The records:
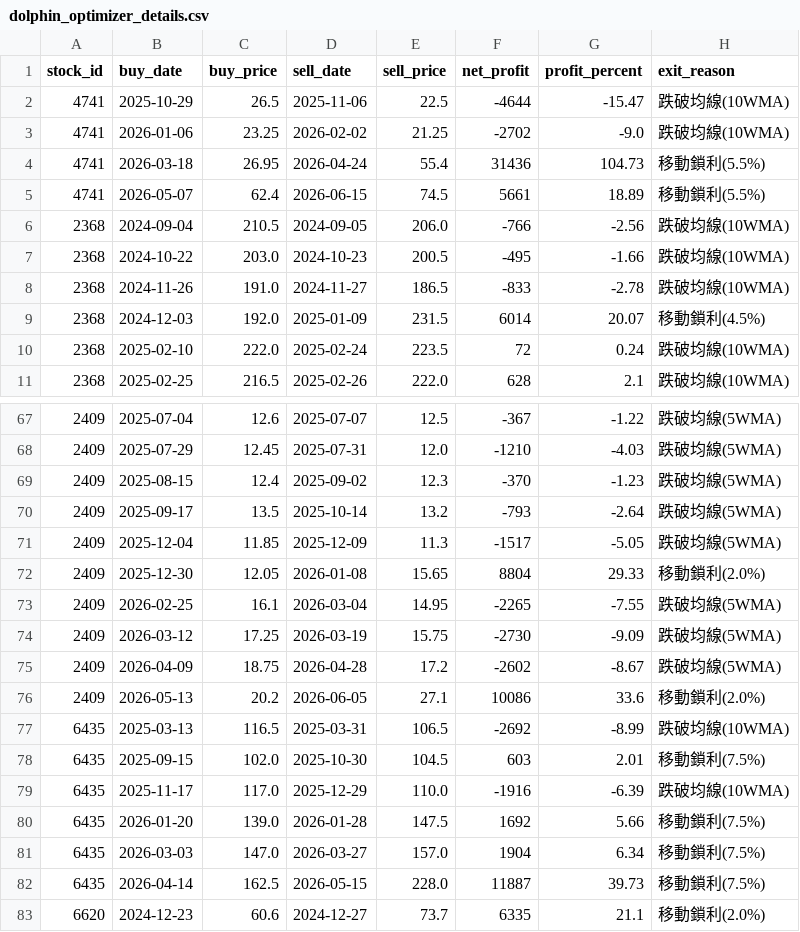
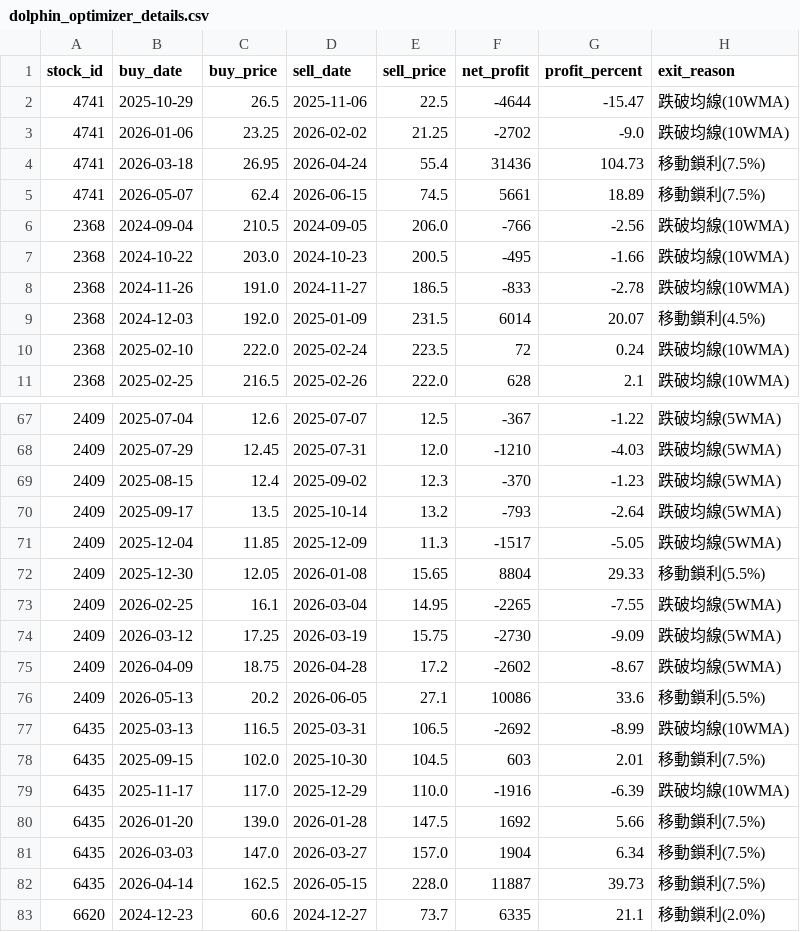
Before and after one commit to chunyulaie/my-dolphin-radar, a CSV file: dolphin_optimizer_details.csv, drawn as a sheet; only a part is shown, gaps mark what is left out.

```diff
--- a/dolphin_optimizer_details.csv
+++ b/dolphin_optimizer_details.csv
@@ -3,4 +3,4 @@
 4741,2026-01-06,23.25,2026-02-02,21.25,-2702,-9.0,跌破均線(10WMA)
-4741,2026-03-18,26.95,2026-04-24,55.4,31436,104.73,移動鎖利(5.5%)
-4741,2026-05-07,62.4,2026-06-15,74.5,5661,18.89,移動鎖利(5.5%)
+4741,2026-03-18,26.95,2026-04-24,55.4,31436,104.73,移動鎖利(7.5%)
+4741,2026-05-07,62.4,2026-06-15,74.5,5661,18.89,移動鎖利(7.5%)
 2368,2024-09-04,210.5,2024-09-05,206.0,-766,-2.56,跌破均線(10WMA)
@@ -71,3 +71,3 @@
 2409,2025-12-04,11.85,2025-12-09,11.3,-1517,-5.05,跌破均線(5WMA)
-2409,2025-12-30,12.05,2026-01-08,15.65,8804,29.33,移動鎖利(2.0%)
+2409,2025-12-30,12.05,2026-01-08,15.65,8804,29.33,移動鎖利(5.5%)
 2409,2026-02-25,16.1,2026-03-04,14.95,-2265,-7.55,跌破均線(5WMA)
@@ -75,3 +75,3 @@
 2409,2026-04-09,18.75,2026-04-28,17.2,-2602,-8.67,跌破均線(5WMA)
-2409,2026-05-13,20.2,2026-06-05,27.1,10086,33.6,移動鎖利(2.0%)
+2409,2026-05-13,20.2,2026-06-05,27.1,10086,33.6,移動鎖利(5.5%)
 6435,2025-03-13,116.5,2025-03-31,106.5,-2692,-8.99,跌破均線(10WMA)
```
Also changed, not shown: dolphin_portfolio.csv, 2 other files.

What is expected:
Wherever the string "shown" appears in a line of the records above, copy that line.

Answer for this exercise:
Before and after one commit to chunyulaie/my-dolphin-radar, a CSV file: dolphin_optimizer_details.csv, drawn as a sheet; only a part is shown, gaps mark what is left out.
Also changed, not shown: dolphin_portfolio.csv, 2 other files.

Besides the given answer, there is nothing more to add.